• [TASK INSTRUCTIONS]
Apart from the pictures, every entry should be reproduced exactly.

BEGIN

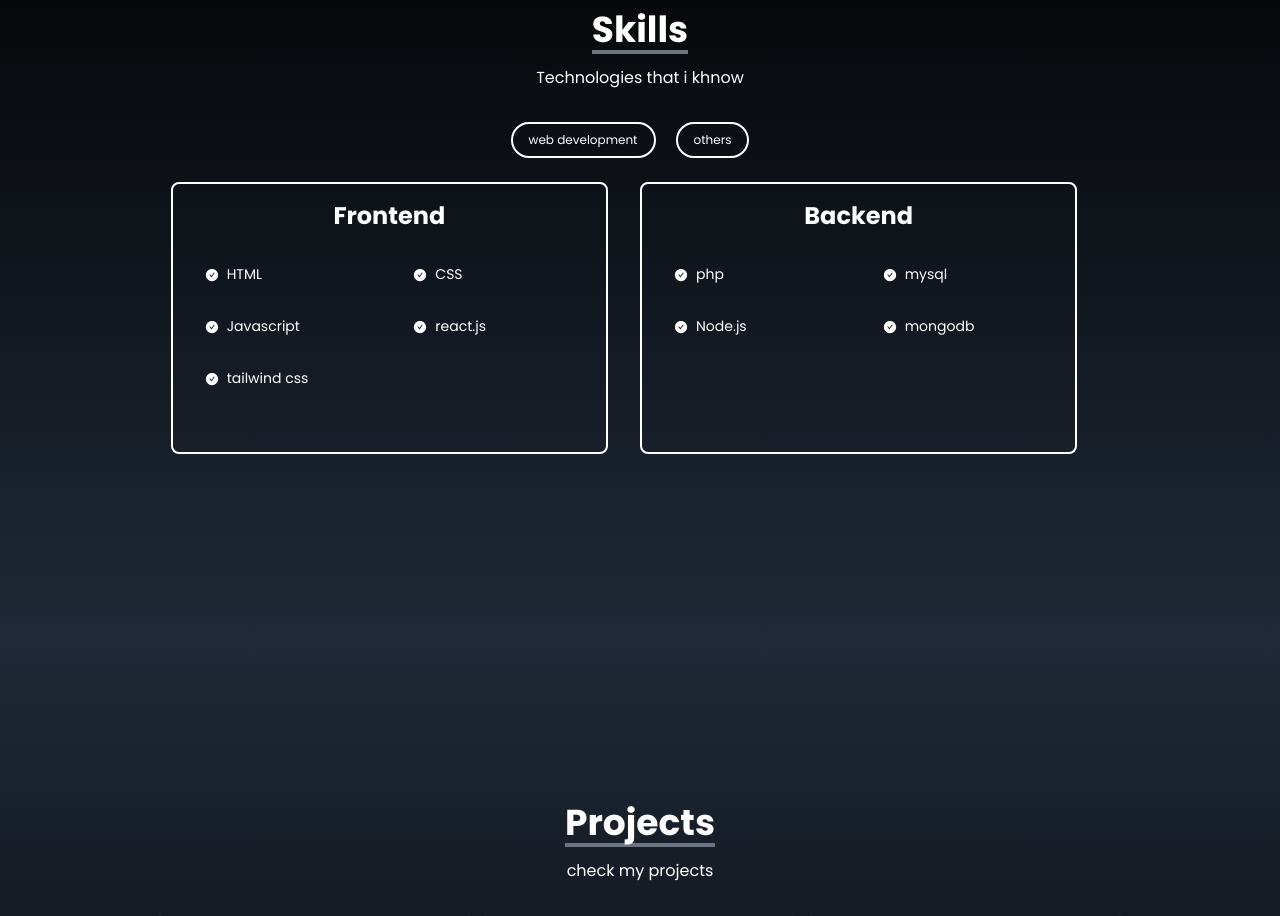
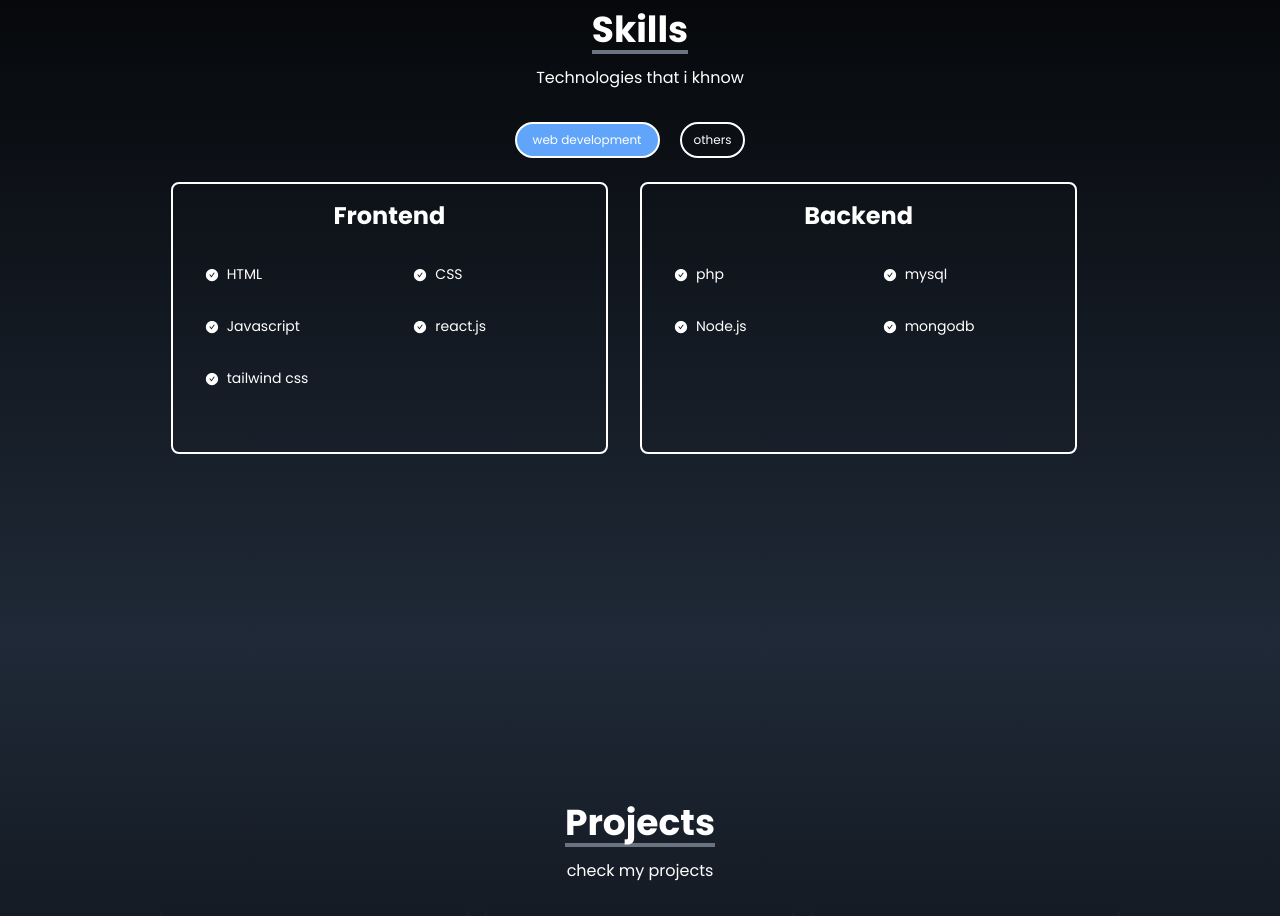
Before and after one commit to yash-123-yash/portfolio, a React (Vite) app: page / in a window 1280 px wide. Shown: the part 1760-2676 px from the top of the page. Built offline with nearby package versions, Linux system fonts and the light colour scheme.

Commit message:
17th change

```diff
--- a/src/components/Home.jsx
+++ b/src/components/Home.jsx
@@ -17,7 +17,7 @@ function Home({theme}) {
 
 
   return (
-    <div name="home" className={` h-screen w-full  md:px-6 pt-0  md:pt-0   ${theme==='light'? 'bg-bg':'bg-gradient-to-b from-black to-gray-800 text-white'}`}>
+    <div name="home" className={` h-screen w-full  md:px-6  md:pt-0   ${theme==='light'? 'bg-bg':'bg-gradient-to-b from-black to-gray-800 text-white'} pt-0 `}>
       <div className=" max-w-screen-lg lg:max mx-auto flex flex-col lg:flex-row items-center justify-center md:justify-around h-full px-4 ">
         <div className="mt-24 md:mt-20 flex flex-col justify-center h-4/5  ">
           <h1 className='md:text-2xl'>I'm,</h1>
--- a/src/components/Navbar.jsx
+++ b/src/components/Navbar.jsx
@@ -58,7 +58,7 @@ function Navbar({changetheme,theme}) {
          </div>
          </ul>
 
-         <div onClick={()=>setNav(!nav)} className="cursor-pointer px-2 z-10 text-gray-400 hover:text-white hover:scale-110 duration-200 md:hidden flex">
+         <div onClick={()=>setNav(!nav)} className="cursor-pointer px-2 z-10 text-gray-400 hover:text-gray-500  duration-200 md:hidden flex">
          <button className='mr-4' onClick={()=>changetheme(theme)}>{theme ==='light'?<MoonIcon/>:<AiOutlineSun size={25}/>}</button>
           {nav ? <AiOutlineMenu  size={30}/> : <AiOutlineClose  size={30}/>}
 
@@ -70,7 +70,7 @@ function Navbar({changetheme,theme}) {
           {/* <li className='text-red-500 py-2'>home</li> */}
           {
             links.map(({id,link})=>(
-             <li key={id} className={`px-4 py-1.5 cursor-pointer capitalize ${ theme === 'light'?' text-gray-700':''} hover:text-white hover:scale-110 duration-200`}>
+             <li key={id} className={`px-4 py-1.5 cursor-pointer capitalize ${ theme === 'light'?' text-gray-700 hover:text-gray-700':'hover:text-white'}  hover:scale-110 duration-200`}>
               <Link to={link} smooth duration={500}>{link}</Link>
               </li>
             ))
--- a/src/components/Projects.jsx
+++ b/src/components/Projects.jsx
@@ -60,7 +60,7 @@ function Projects({theme}) {
 
                     <img src={src} alt="" className='rounded-md ' />
                     {/* <a href={`${link}`} target='_blank'> */}
-                      <p className='py-2 px-1  text-white'>{title}:-</p>
+                      <p className={`py-2 px-1  ${theme==='light'?'text-black':'text-white'}`}>{title}:-</p>
 
                       <div className="flex items-center justify-center ">
                         <button className=' mr-2 border-2 border-l-1 border-r-1 w-full rounded-lg py-1 px-3 text-sm md:text-1xl'><a href={`${link}`} target='_blank'>code</a></button>
--- a/src/components/Skill.jsx
+++ b/src/components/Skill.jsx
@@ -20,9 +20,9 @@ function Skills({theme}) {
 
         <div className="flex mb-4 ">
             <input type='radio' name='radio' id='web' className='hidden ' value='web' onChange={(e)=>setValue(e.target.value)} />
-            <label htmlFor='web' className={`hover:scale-105 duration-300 cursor-pointer mr-5 border-2 ${theme==='light'?'border-black':'border-white'} py-2 px-4  md:text-1xl rounded-full text-xs`}>web development</label>
+            <label htmlFor='web' className={`hover:scale-105  duration-300 cursor-pointer mr-5 border-2 ${theme==='light'?'border-black text-black':'border-white text-white '} py-2 px-4  md:text-1xl rounded-full text-xs ${value==='web'?'bg-blue-400 duration-200 ':''}`}>web development</label>
             <input type='radio' name='radio' id='others' className='hidden ' value='other'onChange={(e)=>setValue(e.target.value)}/>
-            <label htmlFor='others' className={`hover:scale-105 duration-300 cursor-pointer mr-5 border-2 ${theme==='light'?'border-black':'border-white'} py-2 px-4 text-xs md:text-1xl rounded-full`}>others</label>
+            <label htmlFor='others' className={`hover:scale-105  duration-300 cursor-pointer mr-5 border-2 ${theme==='light'?'border-black text-black':'border-white text-white'} py-2 px-3 text-xs md:tex text-blackt-1xl rounded-full ${value==='other'?'bg-blue-400 duration-200':''}`}>others</label>
         </div>
 
         <div className="flex md:w-11/12  flex-col items-center justify-center mt-6 md:flex-row ">
```
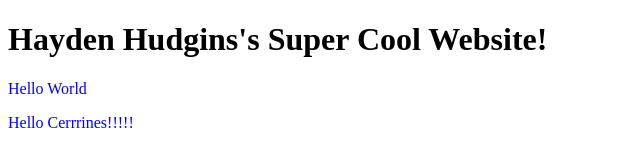
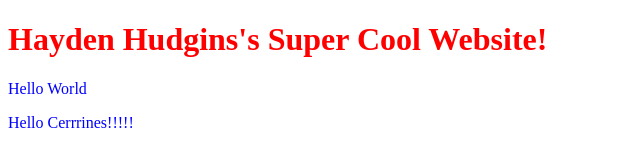
Before and after one commit to VoitreX/VoitreX.github.io, a plain HTML site: page index.html in a window 1280 px wide. Shown: the whole page, without its empty margins (0-640 px from the left). Drawn offline with Linux system fonts and the light colour scheme.

Commit message:
added title color

```diff
--- a/index.css
+++ b/index.css
@@ -1,3 +1,6 @@
 .para {
 	color:blue
 }
+.headers {
+	color:red
+}
```
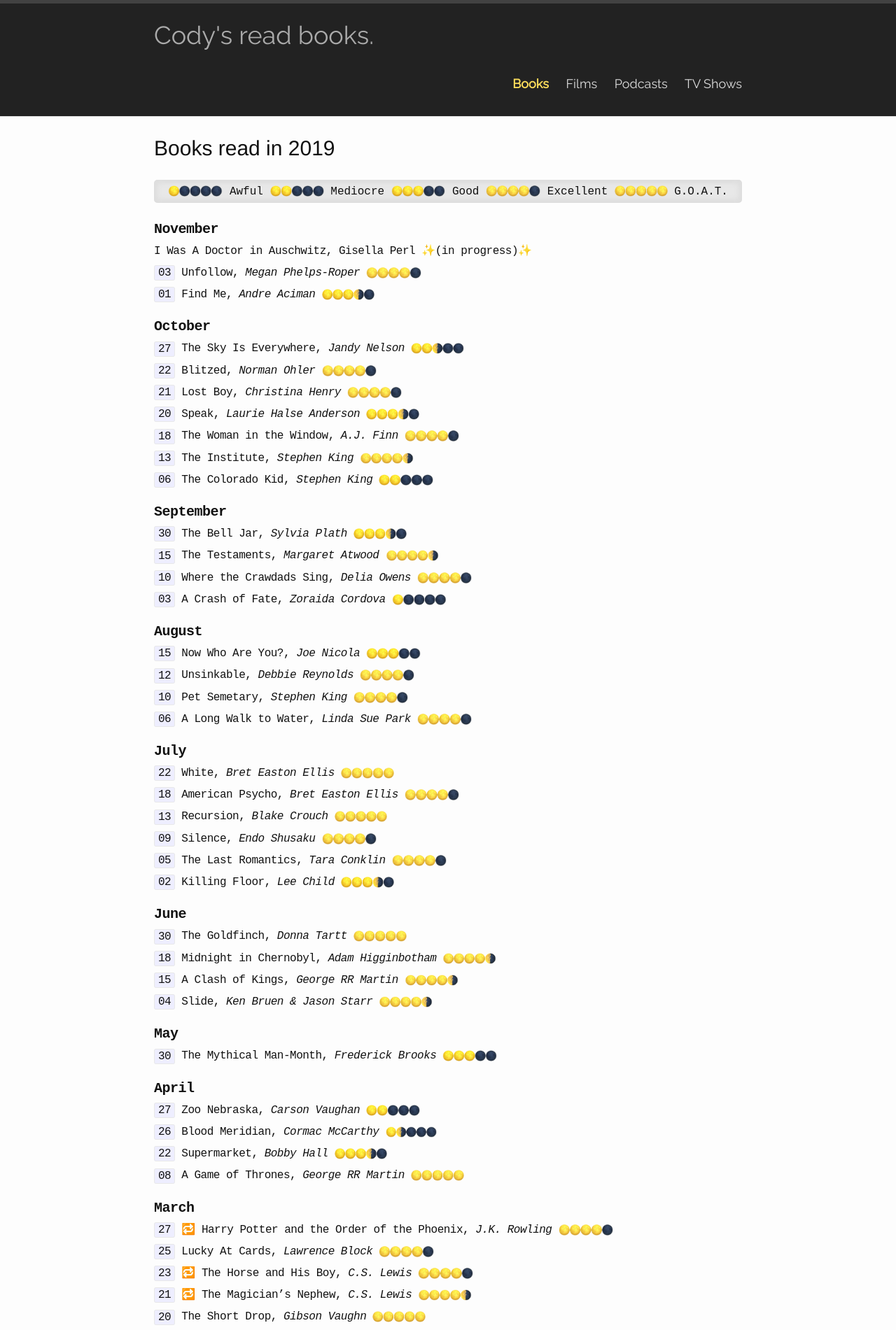
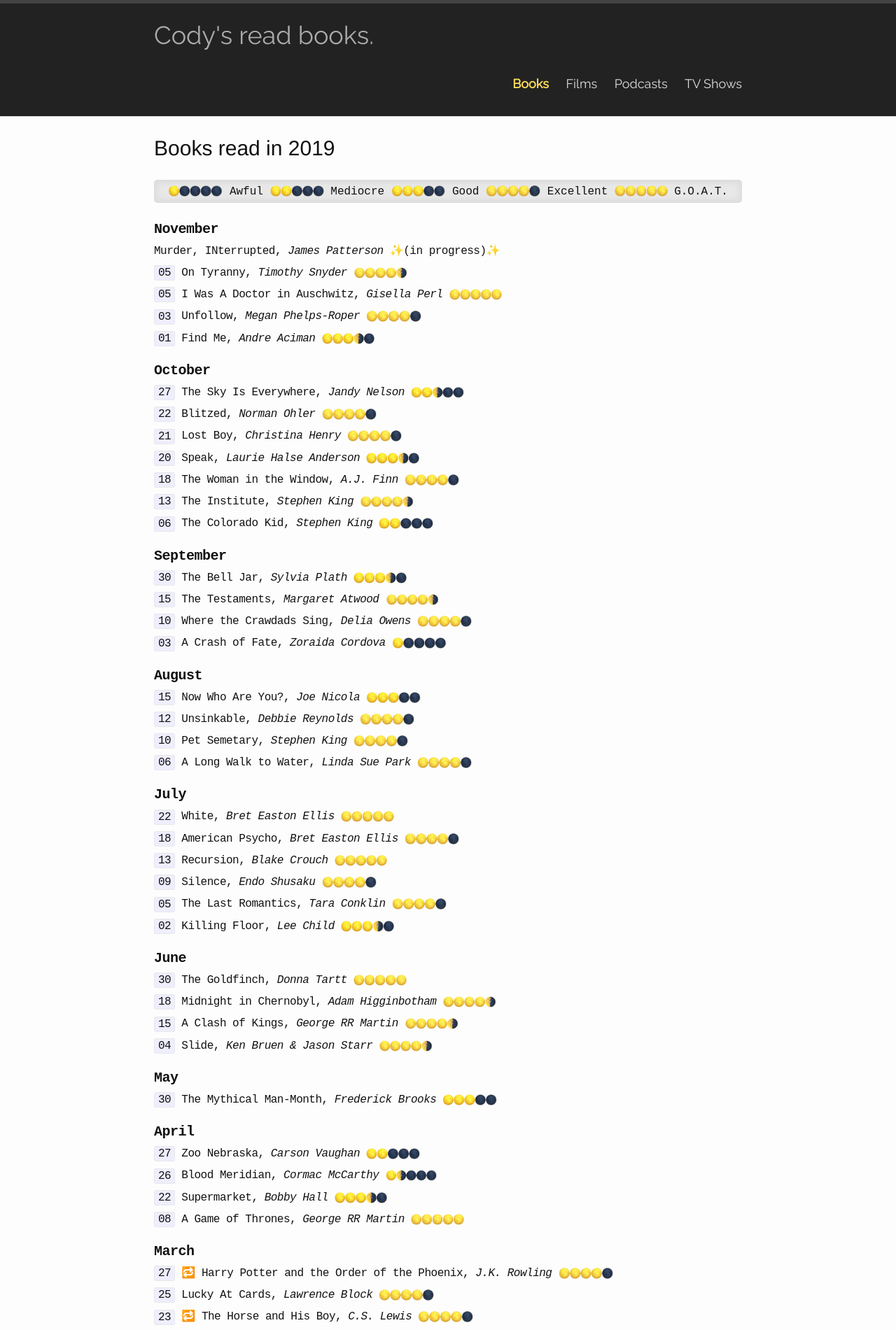
Before and after one commit to codydalerodgers/personal-blog, a Jekyll site: the page built from _books/2019.md, in a window 1280 px wide. Shown: the top 1901 px of the page at 70% size. Built offline with Jekyll 4.4.1, drawn with Linux system fonts in a browser that asks for light colours.

Commit message:
Updates throughout

```diff
--- a/_books/2019.md
+++ b/_books/2019.md
@@ -4,7 +4,11 @@ short-title: 2019
 title: Books read in 2019
 ---
 ## November
-I Was A Doctor in Auschwitz, Gisella Perl {{ site.inprogress }}
+Murder, INterrupted, _James Patterson_ {{ site.inprogress }}
+
+`05` On Tyranny, _Timothy Snyder_ {{ site.fourhalf }}
+
+`05` I Was A Doctor in Auschwitz, _Gisella Perl_ {{ site.five }}
 
 `03` Unfollow, _Megan Phelps-Roper_ {{ site.four }}
 
--- a/_posts/2019-08-14-bjh.markdown
+++ b/_posts/2019-08-14-bjh.markdown
@@ -9,7 +9,7 @@ categories: films
 <br>
 <p style="text-align: center; font-style: italic">"My movies are based in genre, which is a universal language. Everybody speaks it."</p>
 <br>
-Parasite ∙
+<span class="bjh_color">**Parasite**</span> ∙
 Okja ∙
 <span class="bjh_color">**Snowpiercer**</span> ∙
 Mother ∙
```
Also changed, not shown: _films/2019.md (+3 -0 lines).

END

• [TASK SOLUTION]
Before and after one commit to yash-123-yash/portfolio, a React (Vite) app: page / in a window 1280 px wide. Shown: the part 1760-2676 px from the top of the page. Built offline with nearby package versions, Linux system fonts and the light colour scheme.

Commit message:
17th change

```diff
--- a/src/components/Home.jsx
+++ b/src/components/Home.jsx
@@ -17,7 +17,7 @@ function Home({theme}) {
 
 
   return (
-    <div name="home" className={` h-screen w-full  md:px-6 pt-0  md:pt-0   ${theme==='light'? 'bg-bg':'bg-gradient-to-b from-black to-gray-800 text-white'}`}>
+    <div name="home" className={` h-screen w-full  md:px-6  md:pt-0   ${theme==='light'? 'bg-bg':'bg-gradient-to-b from-black to-gray-800 text-white'} pt-0 `}>
       <div className=" max-w-screen-lg lg:max mx-auto flex flex-col lg:flex-row items-center justify-center md:justify-around h-full px-4 ">
         <div className="mt-24 md:mt-20 flex flex-col justify-center h-4/5  ">
           <h1 className='md:text-2xl'>I'm,</h1>
--- a/src/components/Navbar.jsx
+++ b/src/components/Navbar.jsx
@@ -58,7 +58,7 @@ function Navbar({changetheme,theme}) {
          </div>
          </ul>
 
-         <div onClick={()=>setNav(!nav)} className="cursor-pointer px-2 z-10 text-gray-400 hover:text-white hover:scale-110 duration-200 md:hidden flex">
+         <div onClick={()=>setNav(!nav)} className="cursor-pointer px-2 z-10 text-gray-400 hover:text-gray-500  duration-200 md:hidden flex">
          <button className='mr-4' onClick={()=>changetheme(theme)}>{theme ==='light'?<MoonIcon/>:<AiOutlineSun size={25}/>}</button>
           {nav ? <AiOutlineMenu  size={30}/> : <AiOutlineClose  size={30}/>}
 
@@ -70,7 +70,7 @@ function Navbar({changetheme,theme}) {
           {/* <li className='text-red-500 py-2'>home</li> */}
           {
             links.map(({id,link})=>(
-             <li key={id} className={`px-4 py-1.5 cursor-pointer capitalize ${ theme === 'light'?' text-gray-700':''} hover:text-white hover:scale-110 duration-200`}>
+             <li key={id} className={`px-4 py-1.5 cursor-pointer capitalize ${ theme === 'light'?' text-gray-700 hover:text-gray-700':'hover:text-white'}  hover:scale-110 duration-200`}>
               <Link to={link} smooth duration={500}>{link}</Link>
               </li>
             ))
--- a/src/components/Projects.jsx
+++ b/src/components/Projects.jsx
@@ -60,7 +60,7 @@ function Projects({theme}) {
 
                     <img src={src} alt="" className='rounded-md ' />
                     {/* <a href={`${link}`} target='_blank'> */}
-                      <p className='py-2 px-1  text-white'>{title}:-</p>
+                      <p className={`py-2 px-1  ${theme==='light'?'text-black':'text-white'}`}>{title}:-</p>
 
                       <div className="flex items-center justify-center ">
                         <button className=' mr-2 border-2 border-l-1 border-r-1 w-full rounded-lg py-1 px-3 text-sm md:text-1xl'><a href={`${link}`} target='_blank'>code</a></button>
--- a/src/components/Skill.jsx
+++ b/src/components/Skill.jsx
@@ -20,9 +20,9 @@ function Skills({theme}) {
 
         <div className="flex mb-4 ">
             <input type='radio' name='radio' id='web' className='hidden ' value='web' onChange={(e)=>setValue(e.target.value)} />
-            <label htmlFor='web' className={`hover:scale-105 duration-300 cursor-pointer mr-5 border-2 ${theme==='light'?'border-black':'border-white'} py-2 px-4  md:text-1xl rounded-full text-xs`}>web development</label>
+            <label htmlFor='web' className={`hover:scale-105  duration-300 cursor-pointer mr-5 border-2 ${theme==='light'?'border-black text-black':'border-white text-white '} py-2 px-4  md:text-1xl rounded-full text-xs ${value==='web'?'bg-blue-400 duration-200 ':''}`}>web development</label>
             <input type='radio' name='radio' id='others' className='hidden ' value='other'onChange={(e)=>setValue(e.target.value)}/>
-            <label htmlFor='others' className={`hover:scale-105 duration-300 cursor-pointer mr-5 border-2 ${theme==='light'?'border-black':'border-white'} py-2 px-4 text-xs md:text-1xl rounded-full`}>others</label>
+            <label htmlFor='others' className={`hover:scale-105  duration-300 cursor-pointer mr-5 border-2 ${theme==='light'?'border-black text-black':'border-white text-white'} py-2 px-3 text-xs md:tex text-blackt-1xl rounded-full ${value==='other'?'bg-blue-400 duration-200':''}`}>others</label>
         </div>
 
         <div className="flex md:w-11/12  flex-col items-center justify-center mt-6 md:flex-row ">
```
Before and after one commit to VoitreX/VoitreX.github.io, a plain HTML site: page index.html in a window 1280 px wide. Shown: the whole page, without its empty margins (0-640 px from the left). Drawn offline with Linux system fonts and the light colour scheme.

Commit message:
added title color

```diff
--- a/index.css
+++ b/index.css
@@ -1,3 +1,6 @@
 .para {
 	color:blue
 }
+.headers {
+	color:red
+}
```
Before and after one commit to codydalerodgers/personal-blog, a Jekyll site: the page built from _books/2019.md, in a window 1280 px wide. Shown: the top 1901 px of the page at 70% size. Built offline with Jekyll 4.4.1, drawn with Linux system fonts in a browser that asks for light colours.

Commit message:
Updates throughout

```diff
--- a/_books/2019.md
+++ b/_books/2019.md
@@ -4,7 +4,11 @@ short-title: 2019
 title: Books read in 2019
 ---
 ## November
-I Was A Doctor in Auschwitz, Gisella Perl {{ site.inprogress }}
+Murder, INterrupted, _James Patterson_ {{ site.inprogress }}
+
+`05` On Tyranny, _Timothy Snyder_ {{ site.fourhalf }}
+
+`05` I Was A Doctor in Auschwitz, _Gisella Perl_ {{ site.five }}
 
 `03` Unfollow, _Megan Phelps-Roper_ {{ site.four }}
 
--- a/_posts/2019-08-14-bjh.markdown
+++ b/_posts/2019-08-14-bjh.markdown
@@ -9,7 +9,7 @@ categories: films
 <br>
 <p style="text-align: center; font-style: italic">"My movies are based in genre, which is a universal language. Everybody speaks it."</p>
 <br>
-Parasite ∙
+<span class="bjh_color">**Parasite**</span> ∙
 Okja ∙
 <span class="bjh_color">**Snowpiercer**</span> ∙
 Mother ∙
```
Also changed, not shown: _films/2019.md (+3 -0 lines).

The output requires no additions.